» **Problem statement**: Retype every line of the records exactly.

BEGIN Records for this exercise

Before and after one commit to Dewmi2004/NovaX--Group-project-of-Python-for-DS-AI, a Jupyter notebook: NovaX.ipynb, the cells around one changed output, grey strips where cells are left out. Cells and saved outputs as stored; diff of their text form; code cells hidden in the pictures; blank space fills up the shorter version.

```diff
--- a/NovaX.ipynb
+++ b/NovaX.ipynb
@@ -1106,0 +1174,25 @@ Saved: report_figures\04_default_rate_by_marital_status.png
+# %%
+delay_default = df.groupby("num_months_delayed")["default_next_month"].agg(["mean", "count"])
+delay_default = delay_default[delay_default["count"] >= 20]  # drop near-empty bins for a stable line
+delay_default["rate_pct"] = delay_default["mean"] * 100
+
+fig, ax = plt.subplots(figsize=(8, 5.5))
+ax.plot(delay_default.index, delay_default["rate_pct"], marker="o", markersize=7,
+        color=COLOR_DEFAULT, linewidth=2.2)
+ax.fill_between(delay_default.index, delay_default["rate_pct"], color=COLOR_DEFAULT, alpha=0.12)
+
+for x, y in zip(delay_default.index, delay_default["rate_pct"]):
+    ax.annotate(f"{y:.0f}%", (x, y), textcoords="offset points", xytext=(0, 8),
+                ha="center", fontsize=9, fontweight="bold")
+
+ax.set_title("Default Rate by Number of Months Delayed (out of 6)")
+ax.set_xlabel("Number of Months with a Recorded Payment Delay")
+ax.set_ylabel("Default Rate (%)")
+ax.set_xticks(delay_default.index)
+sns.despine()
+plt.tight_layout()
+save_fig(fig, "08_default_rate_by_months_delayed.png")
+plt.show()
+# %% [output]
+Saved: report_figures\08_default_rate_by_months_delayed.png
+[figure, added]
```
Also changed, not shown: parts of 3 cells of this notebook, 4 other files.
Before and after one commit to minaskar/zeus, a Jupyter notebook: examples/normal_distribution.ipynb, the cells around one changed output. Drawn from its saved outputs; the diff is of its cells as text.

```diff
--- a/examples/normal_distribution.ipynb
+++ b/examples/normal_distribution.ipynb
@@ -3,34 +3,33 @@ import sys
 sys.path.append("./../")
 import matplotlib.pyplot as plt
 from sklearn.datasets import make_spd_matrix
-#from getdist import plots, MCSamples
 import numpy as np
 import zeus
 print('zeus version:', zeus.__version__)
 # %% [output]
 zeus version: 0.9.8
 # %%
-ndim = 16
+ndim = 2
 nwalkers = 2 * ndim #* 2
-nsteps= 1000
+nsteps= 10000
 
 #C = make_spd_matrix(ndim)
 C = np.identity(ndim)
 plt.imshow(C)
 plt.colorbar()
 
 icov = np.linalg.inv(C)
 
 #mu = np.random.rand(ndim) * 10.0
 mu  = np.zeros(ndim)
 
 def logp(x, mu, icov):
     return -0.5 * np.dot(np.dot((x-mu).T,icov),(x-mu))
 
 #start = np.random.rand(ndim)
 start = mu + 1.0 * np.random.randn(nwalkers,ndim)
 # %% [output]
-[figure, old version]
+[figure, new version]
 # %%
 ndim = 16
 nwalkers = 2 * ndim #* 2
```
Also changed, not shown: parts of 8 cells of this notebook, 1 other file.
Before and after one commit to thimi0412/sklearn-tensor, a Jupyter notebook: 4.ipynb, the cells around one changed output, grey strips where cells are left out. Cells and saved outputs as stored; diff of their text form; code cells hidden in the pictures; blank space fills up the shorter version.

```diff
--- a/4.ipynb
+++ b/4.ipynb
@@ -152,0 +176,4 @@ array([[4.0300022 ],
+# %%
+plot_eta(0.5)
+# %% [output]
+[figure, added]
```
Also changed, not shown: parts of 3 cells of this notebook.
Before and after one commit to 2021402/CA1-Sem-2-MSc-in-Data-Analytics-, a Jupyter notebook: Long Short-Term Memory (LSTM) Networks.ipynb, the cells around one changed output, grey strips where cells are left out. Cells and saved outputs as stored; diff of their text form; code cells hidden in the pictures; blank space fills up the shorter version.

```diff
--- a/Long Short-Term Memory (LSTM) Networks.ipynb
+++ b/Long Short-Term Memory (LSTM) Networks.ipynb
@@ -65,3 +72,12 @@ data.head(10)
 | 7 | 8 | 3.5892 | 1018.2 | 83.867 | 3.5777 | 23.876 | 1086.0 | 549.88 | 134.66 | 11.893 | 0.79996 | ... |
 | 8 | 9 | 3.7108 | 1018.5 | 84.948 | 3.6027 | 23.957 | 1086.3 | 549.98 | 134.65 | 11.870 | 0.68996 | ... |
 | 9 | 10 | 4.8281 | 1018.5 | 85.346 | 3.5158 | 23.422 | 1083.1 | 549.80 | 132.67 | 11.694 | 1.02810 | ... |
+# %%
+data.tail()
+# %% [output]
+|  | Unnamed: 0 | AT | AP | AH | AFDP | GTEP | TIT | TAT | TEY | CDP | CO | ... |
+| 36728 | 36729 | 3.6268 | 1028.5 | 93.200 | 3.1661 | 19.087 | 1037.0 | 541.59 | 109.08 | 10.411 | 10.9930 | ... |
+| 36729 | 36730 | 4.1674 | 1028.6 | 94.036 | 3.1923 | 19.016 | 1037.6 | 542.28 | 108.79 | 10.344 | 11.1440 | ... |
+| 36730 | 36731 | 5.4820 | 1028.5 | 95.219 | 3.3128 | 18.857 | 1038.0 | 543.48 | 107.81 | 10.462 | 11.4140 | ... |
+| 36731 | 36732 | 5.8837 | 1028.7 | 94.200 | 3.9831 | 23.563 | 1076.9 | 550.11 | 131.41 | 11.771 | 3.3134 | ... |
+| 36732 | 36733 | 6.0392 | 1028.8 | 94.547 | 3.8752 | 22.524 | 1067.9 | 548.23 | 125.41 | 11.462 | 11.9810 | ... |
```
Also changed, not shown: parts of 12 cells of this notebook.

END Records for this exercise

» **The completed task**:
Before and after one commit to Dewmi2004/NovaX--Group-project-of-Python-for-DS-AI, a Jupyter notebook: NovaX.ipynb, the cells around one changed output, grey strips where cells are left out. Cells and saved outputs as stored; diff of their text form; code cells hidden in the pictures; blank space fills up the shorter version.

```diff
--- a/NovaX.ipynb
+++ b/NovaX.ipynb
@@ -1106,0 +1174,25 @@ Saved: report_figures\04_default_rate_by_marital_status.png
+# %%
+delay_default = df.groupby("num_months_delayed")["default_next_month"].agg(["mean", "count"])
+delay_default = delay_default[delay_default["count"] >= 20]  # drop near-empty bins for a stable line
+delay_default["rate_pct"] = delay_default["mean"] * 100
+
+fig, ax = plt.subplots(figsize=(8, 5.5))
+ax.plot(delay_default.index, delay_default["rate_pct"], marker="o", markersize=7,
+        color=COLOR_DEFAULT, linewidth=2.2)
+ax.fill_between(delay_default.index, delay_default["rate_pct"], color=COLOR_DEFAULT, alpha=0.12)
+
+for x, y in zip(delay_default.index, delay_default["rate_pct"]):
+    ax.annotate(f"{y:.0f}%", (x, y), textcoords="offset points", xytext=(0, 8),
+                ha="center", fontsize=9, fontweight="bold")
+
+ax.set_title("Default Rate by Number of Months Delayed (out of 6)")
+ax.set_xlabel("Number of Months with a Recorded Payment Delay")
+ax.set_ylabel("Default Rate (%)")
+ax.set_xticks(delay_default.index)
+sns.despine()
+plt.tight_layout()
+save_fig(fig, "08_default_rate_by_months_delayed.png")
+plt.show()
+# %% [output]
+Saved: report_figures\08_default_rate_by_months_delayed.png
+[figure, added]
```
Also changed, not shown: parts of 3 cells of this notebook, 4 other files.
Before and after one commit to minaskar/zeus, a Jupyter notebook: examples/normal_distribution.ipynb, the cells around one changed output. Drawn from its saved outputs; the diff is of its cells as text.

```diff
--- a/examples/normal_distribution.ipynb
+++ b/examples/normal_distribution.ipynb
@@ -3,34 +3,33 @@ import sys
 sys.path.append("./../")
 import matplotlib.pyplot as plt
 from sklearn.datasets import make_spd_matrix
-#from getdist import plots, MCSamples
 import numpy as np
 import zeus
 print('zeus version:', zeus.__version__)
 # %% [output]
 zeus version: 0.9.8
 # %%
-ndim = 16
+ndim = 2
 nwalkers = 2 * ndim #* 2
-nsteps= 1000
+nsteps= 10000
 
 #C = make_spd_matrix(ndim)
 C = np.identity(ndim)
 plt.imshow(C)
 plt.colorbar()
 
 icov = np.linalg.inv(C)
 
 #mu = np.random.rand(ndim) * 10.0
 mu  = np.zeros(ndim)
 
 def logp(x, mu, icov):
     return -0.5 * np.dot(np.dot((x-mu).T,icov),(x-mu))
 
 #start = np.random.rand(ndim)
 start = mu + 1.0 * np.random.randn(nwalkers,ndim)
 # %% [output]
-[figure, old version]
+[figure, new version]
 # %%
 ndim = 16
 nwalkers = 2 * ndim #* 2
```
Also changed, not shown: parts of 8 cells of this notebook, 1 other file.
Before and after one commit to thimi0412/sklearn-tensor, a Jupyter notebook: 4.ipynb, the cells around one changed output, grey strips where cells are left out. Cells and saved outputs as stored; diff of their text form; code cells hidden in the pictures; blank space fills up the shorter version.

```diff
--- a/4.ipynb
+++ b/4.ipynb
@@ -152,0 +176,4 @@ array([[4.0300022 ],
+# %%
+plot_eta(0.5)
+# %% [output]
+[figure, added]
```
Also changed, not shown: parts of 3 cells of this notebook.
Before and after one commit to 2021402/CA1-Sem-2-MSc-in-Data-Analytics-, a Jupyter notebook: Long Short-Term Memory (LSTM) Networks.ipynb, the cells around one changed output, grey strips where cells are left out. Cells and saved outputs as stored; diff of their text form; code cells hidden in the pictures; blank space fills up the shorter version.

```diff
--- a/Long Short-Term Memory (LSTM) Networks.ipynb
+++ b/Long Short-Term Memory (LSTM) Networks.ipynb
@@ -65,3 +72,12 @@ data.head(10)
 | 7 | 8 | 3.5892 | 1018.2 | 83.867 | 3.5777 | 23.876 | 1086.0 | 549.88 | 134.66 | 11.893 | 0.79996 | ... |
 | 8 | 9 | 3.7108 | 1018.5 | 84.948 | 3.6027 | 23.957 | 1086.3 | 549.98 | 134.65 | 11.870 | 0.68996 | ... |
 | 9 | 10 | 4.8281 | 1018.5 | 85.346 | 3.5158 | 23.422 | 1083.1 | 549.80 | 132.67 | 11.694 | 1.02810 | ... |
+# %%
+data.tail()
+# %% [output]
+|  | Unnamed: 0 | AT | AP | AH | AFDP | GTEP | TIT | TAT | TEY | CDP | CO | ... |
+| 36728 | 36729 | 3.6268 | 1028.5 | 93.200 | 3.1661 | 19.087 | 1037.0 | 541.59 | 109.08 | 10.411 | 10.9930 | ... |
+| 36729 | 36730 | 4.1674 | 1028.6 | 94.036 | 3.1923 | 19.016 | 1037.6 | 542.28 | 108.79 | 10.344 | 11.1440 | ... |
+| 36730 | 36731 | 5.4820 | 1028.5 | 95.219 | 3.3128 | 18.857 | 1038.0 | 543.48 | 107.81 | 10.462 | 11.4140 | ... |
+| 36731 | 36732 | 5.8837 | 1028.7 | 94.200 | 3.9831 | 23.563 | 1076.9 | 550.11 | 131.41 | 11.771 | 3.3134 | ... |
+| 36732 | 36733 | 6.0392 | 1028.8 | 94.547 | 3.8752 | 22.524 | 1067.9 | 548.23 | 125.41 | 11.462 | 11.9810 | ... |
```
Also changed, not shown: parts of 12 cells of this notebook.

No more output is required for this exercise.